Now back to the Broncos. The Broncos began to keep track of sacks in 1970, not coincidentally the first year of NFL play that included the merged American Football League, and hence the game we know today. But again, the use of the stat was not official until 1980, and by then Bronco fans had watched quarterbacks being chased by the likes of defensive tackle Bud McFadin (a truly great defensive tackle who was a tough, fair player), Hardy Brown (a safety who really liked to inflict pain and is often regarded as the dirtiest player in pro football history), Dave Costa (a fine tackle who was the first Bronco to have four sacks in one game, at Buffalo in 1970), and Richard "Tombstone" Jackson.

As recently as a few days ago a journalist who has covered the Broncos for three decades told me he still regards Jackson as one of the five best players in team history, so that should give one an idea of Jackson's dominance. In fact, legendary pro football writer Paul Zimmerman, now sadly incapacitated physically but still on top of it mentally, listed Jackson on par with Deacon Jones in the first 50 years of pro football.

The Broncos' top 10 in quarterback sacks include players from before 1980 (Ring of Famer Paul Smith, who is ninth, and the very colorful Lyle Alzado, who is fifth), Ring of Famers Tom Jackson (tenth) and Karl Mecklenburg, who is second and remains a candidate for the Hall of Fame. Mecklenburg had four sacks in one game at Pittsburgh in 1985, and I sat next to Paul Zimmerman in that contest. Meck played seven different positions against the Steelers that day and Zimmerman told me it was one of the greatest defensive performances he had ever seen. That was one of two four-sack games for Mecklenburg, the only Bronco to reach that single game total twice.

The team's all-time sack leader is Simon Fletcher, who will be inducted into the Ring of Fame when the Broncos host the Houston Texans on Monday Night Football later this year. That will be perfect for Fletch, as he always shined brightest in big names, even though his personality off the field is so much more calm and relaxed.

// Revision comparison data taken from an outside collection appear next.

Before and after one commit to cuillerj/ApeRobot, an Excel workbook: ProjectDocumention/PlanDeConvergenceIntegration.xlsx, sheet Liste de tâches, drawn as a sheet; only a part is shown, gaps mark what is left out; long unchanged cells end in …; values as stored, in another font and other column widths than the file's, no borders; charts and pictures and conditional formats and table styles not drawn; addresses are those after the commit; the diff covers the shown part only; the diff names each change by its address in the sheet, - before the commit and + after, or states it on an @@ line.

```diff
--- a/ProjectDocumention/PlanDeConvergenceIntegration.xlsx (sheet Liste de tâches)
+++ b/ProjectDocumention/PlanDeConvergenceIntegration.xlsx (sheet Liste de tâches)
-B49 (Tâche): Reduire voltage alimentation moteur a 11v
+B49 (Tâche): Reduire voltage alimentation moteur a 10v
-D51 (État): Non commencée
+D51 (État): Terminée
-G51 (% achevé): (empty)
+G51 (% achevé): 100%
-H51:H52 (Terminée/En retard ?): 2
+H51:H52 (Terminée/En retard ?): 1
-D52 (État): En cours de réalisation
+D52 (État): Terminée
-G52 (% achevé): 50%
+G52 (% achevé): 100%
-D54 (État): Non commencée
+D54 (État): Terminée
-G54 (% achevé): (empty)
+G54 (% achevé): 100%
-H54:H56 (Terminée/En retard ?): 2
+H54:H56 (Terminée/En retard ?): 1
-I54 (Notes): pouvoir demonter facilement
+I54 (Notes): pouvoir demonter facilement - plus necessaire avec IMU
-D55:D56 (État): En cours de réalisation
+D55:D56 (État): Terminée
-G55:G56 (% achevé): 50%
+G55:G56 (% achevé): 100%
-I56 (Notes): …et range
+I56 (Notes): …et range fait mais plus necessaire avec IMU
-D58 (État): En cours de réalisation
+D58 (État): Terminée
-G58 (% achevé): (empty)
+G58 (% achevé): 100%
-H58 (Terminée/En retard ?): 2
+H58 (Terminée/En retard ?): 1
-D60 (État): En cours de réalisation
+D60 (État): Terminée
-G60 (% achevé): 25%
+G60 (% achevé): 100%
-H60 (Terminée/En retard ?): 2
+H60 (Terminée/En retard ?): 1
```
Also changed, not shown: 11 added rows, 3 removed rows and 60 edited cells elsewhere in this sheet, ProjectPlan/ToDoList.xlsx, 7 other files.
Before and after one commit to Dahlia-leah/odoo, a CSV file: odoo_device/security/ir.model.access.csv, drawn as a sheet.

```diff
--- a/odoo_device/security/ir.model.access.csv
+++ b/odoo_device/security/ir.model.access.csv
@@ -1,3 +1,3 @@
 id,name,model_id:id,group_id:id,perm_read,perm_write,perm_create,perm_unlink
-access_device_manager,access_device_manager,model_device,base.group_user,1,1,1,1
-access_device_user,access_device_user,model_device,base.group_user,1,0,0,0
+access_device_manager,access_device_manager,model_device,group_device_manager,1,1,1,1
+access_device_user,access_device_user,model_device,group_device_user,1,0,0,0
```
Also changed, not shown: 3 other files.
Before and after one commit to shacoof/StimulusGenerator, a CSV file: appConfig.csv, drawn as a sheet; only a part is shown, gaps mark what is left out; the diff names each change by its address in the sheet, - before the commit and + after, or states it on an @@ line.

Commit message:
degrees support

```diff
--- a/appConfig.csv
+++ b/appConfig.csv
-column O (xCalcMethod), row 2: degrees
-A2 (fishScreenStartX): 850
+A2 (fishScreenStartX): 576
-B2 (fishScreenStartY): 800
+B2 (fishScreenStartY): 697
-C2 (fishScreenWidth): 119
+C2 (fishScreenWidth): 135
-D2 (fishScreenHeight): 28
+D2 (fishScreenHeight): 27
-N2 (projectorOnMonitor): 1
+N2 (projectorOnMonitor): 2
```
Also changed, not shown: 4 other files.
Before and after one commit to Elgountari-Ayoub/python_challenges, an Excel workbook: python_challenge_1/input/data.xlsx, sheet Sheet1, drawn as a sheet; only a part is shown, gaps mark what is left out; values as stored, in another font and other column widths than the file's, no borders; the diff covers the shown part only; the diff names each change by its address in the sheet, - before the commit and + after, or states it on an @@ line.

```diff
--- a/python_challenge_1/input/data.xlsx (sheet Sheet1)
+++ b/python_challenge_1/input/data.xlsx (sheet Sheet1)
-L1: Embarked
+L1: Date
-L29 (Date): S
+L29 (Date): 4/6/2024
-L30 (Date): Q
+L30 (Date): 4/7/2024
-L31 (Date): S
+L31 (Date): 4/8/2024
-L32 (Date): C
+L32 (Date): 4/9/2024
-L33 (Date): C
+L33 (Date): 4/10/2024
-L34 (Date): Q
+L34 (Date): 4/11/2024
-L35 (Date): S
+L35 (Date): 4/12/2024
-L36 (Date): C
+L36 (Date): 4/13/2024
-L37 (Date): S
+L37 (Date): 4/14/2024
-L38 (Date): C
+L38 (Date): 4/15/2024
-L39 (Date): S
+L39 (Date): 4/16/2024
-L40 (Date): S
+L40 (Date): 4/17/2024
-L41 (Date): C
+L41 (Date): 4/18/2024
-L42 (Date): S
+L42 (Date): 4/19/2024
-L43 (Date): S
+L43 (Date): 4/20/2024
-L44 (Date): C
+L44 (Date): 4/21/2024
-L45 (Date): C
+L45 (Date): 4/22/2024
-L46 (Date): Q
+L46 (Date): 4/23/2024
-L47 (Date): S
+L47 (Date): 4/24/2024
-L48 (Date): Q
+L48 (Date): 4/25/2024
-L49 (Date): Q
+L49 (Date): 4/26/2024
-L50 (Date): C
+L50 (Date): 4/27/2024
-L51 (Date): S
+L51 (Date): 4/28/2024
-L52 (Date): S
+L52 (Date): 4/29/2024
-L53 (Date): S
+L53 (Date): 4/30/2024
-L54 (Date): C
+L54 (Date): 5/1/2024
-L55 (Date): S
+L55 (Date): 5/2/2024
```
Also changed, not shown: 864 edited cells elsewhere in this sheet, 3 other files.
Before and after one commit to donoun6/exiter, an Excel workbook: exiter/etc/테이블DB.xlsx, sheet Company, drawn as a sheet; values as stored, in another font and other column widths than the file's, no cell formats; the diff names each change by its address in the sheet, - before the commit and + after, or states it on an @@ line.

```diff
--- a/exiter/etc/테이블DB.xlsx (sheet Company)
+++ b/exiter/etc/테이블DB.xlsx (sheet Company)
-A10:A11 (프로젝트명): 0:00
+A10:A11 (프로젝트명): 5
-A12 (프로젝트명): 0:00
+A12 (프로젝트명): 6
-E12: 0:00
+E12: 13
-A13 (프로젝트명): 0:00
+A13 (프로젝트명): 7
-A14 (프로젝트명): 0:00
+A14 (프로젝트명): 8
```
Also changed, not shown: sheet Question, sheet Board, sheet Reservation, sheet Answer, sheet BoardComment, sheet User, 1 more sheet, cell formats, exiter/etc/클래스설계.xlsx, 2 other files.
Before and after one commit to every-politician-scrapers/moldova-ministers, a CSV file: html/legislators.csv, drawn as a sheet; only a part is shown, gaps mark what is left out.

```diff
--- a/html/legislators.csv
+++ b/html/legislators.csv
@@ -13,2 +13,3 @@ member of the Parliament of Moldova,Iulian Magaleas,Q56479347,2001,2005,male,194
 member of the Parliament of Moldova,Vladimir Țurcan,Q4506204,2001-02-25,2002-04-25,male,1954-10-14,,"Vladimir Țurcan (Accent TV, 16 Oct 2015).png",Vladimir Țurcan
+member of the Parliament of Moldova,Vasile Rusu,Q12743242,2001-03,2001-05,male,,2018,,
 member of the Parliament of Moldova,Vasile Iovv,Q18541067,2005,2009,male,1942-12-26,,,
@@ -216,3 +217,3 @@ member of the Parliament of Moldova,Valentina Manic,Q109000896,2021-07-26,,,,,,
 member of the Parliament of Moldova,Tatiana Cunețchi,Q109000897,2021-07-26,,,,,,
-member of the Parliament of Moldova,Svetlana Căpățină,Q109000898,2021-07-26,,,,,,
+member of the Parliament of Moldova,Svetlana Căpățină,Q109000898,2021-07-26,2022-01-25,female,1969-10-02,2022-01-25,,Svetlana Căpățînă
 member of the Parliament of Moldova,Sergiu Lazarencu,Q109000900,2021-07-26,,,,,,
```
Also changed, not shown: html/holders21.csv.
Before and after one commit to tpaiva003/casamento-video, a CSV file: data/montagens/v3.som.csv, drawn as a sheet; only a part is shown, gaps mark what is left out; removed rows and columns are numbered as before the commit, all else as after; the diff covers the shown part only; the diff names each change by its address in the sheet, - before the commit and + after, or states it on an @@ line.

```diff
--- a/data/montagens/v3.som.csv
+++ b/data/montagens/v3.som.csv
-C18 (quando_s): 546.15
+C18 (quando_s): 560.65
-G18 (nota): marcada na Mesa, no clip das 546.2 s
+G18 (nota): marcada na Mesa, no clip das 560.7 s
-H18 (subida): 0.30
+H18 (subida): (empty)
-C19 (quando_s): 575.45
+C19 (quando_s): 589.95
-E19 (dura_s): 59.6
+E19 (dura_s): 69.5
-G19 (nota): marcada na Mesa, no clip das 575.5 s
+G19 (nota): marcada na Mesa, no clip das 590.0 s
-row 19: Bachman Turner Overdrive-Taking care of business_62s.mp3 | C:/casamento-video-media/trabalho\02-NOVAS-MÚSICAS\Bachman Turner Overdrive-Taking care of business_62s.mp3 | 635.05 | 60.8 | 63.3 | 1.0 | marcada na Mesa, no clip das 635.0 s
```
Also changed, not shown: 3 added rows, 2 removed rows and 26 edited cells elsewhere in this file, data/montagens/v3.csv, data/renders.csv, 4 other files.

Fletch had 97.5 quarterback sacks playing for the Broncos rom 1985-95, had four in a game once at San Diego in 1990, and has three of the top seven season sack totals in Denver history (he had 16 in 1992 and 13.5 in both 1991 and 1993).

But the season high for Denver is 18.5 by Von Miller in 2012, and Miller also had the fourth-best total with 14 in 2014.

There is an old saying, "Let the big dog eat," that refers to putting top players in position to make big plays. There is no question that Broncos defensive coordinator Wade Phillips does that for Denver, and Miller is without a doubt getting after it like no one else. His five sacks through three games leads the NFL.

He earned Most Valuable Player honors in Super Bowl 50 for his brilliant play in Santa Clara, but that was by no means a solitary effort. The best definition of a great player, as told to me by an Oakland Raiders' scout many years ago, is, "A great player is a player who makes great plays that win the game. Winning the game is the key part of the play." It is safe to say that is exactly what Von Miller has been doing as he runs roughshod through the Broncos' record book in pursuit of the opposing quarterbacks. He is a four-time Pro Bowler whose 60 career sacks through his first five seasons represent the sixth most in NFL history since the league started keeping track officially in 1980.

This Bronco defense is making its mark, by statistics, wins and championships, as one of the great units on either side of the ball in franchise history, and Von Miller is its sack master.